### ACTION ITEM
Return every line of the listing that includes the string "templates".

┌──

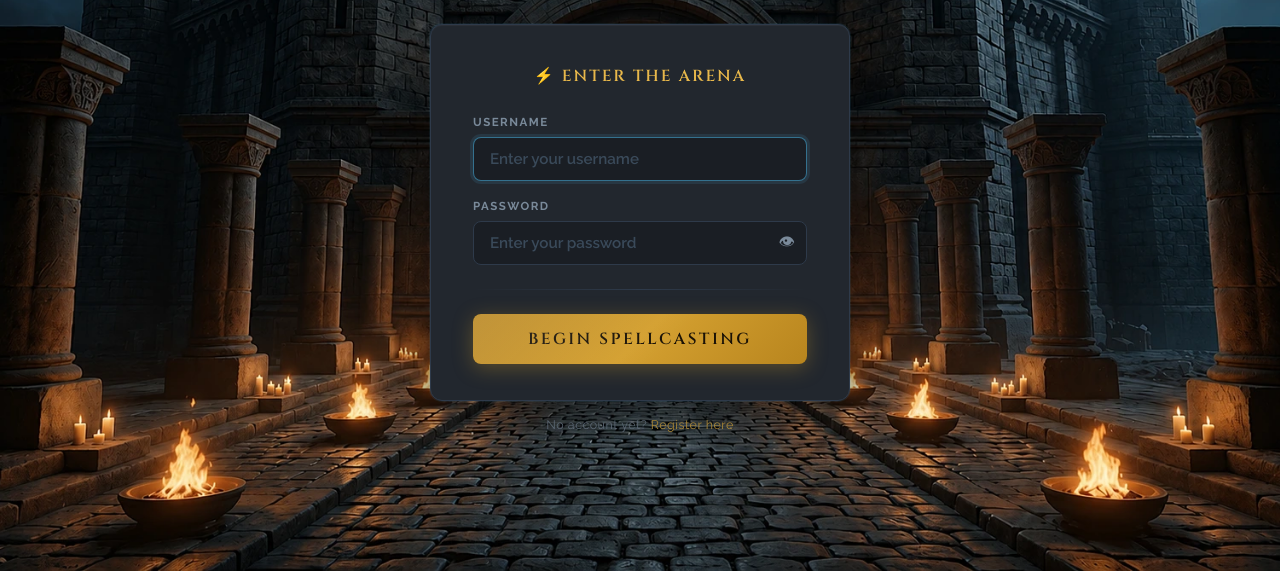
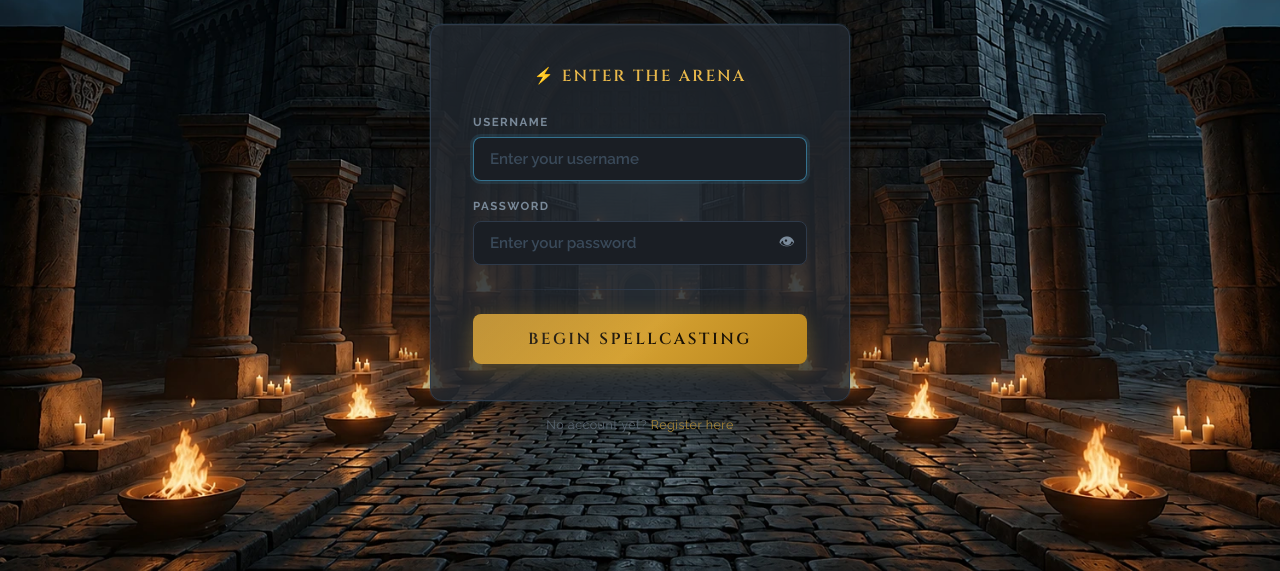
Before and after one commit to Givthr/spellcasting, a Django app: page /login/ in a window 1280 px wide. Shown: the part 229-800 px from the top of the page. Run offline with Django 5.2, Linux system fonts and the light colour scheme.

Commit message:
Update login.html

```diff
--- a/bee/templates/bee/login.html
+++ b/bee/templates/bee/login.html
@@ -71,7 +71,7 @@
     }
 
     .card {
-      background: var(--card-bg);
+      background: rgba(34, 39, 46, 0.85);
       border: 1px solid var(--card-border);
       border-radius: 12px;
       padding: 40px 42px 36px;
```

└──

### RESULT OF THIS TASK
--- a/bee/templates/bee/login.html
+++ b/bee/templates/bee/login.html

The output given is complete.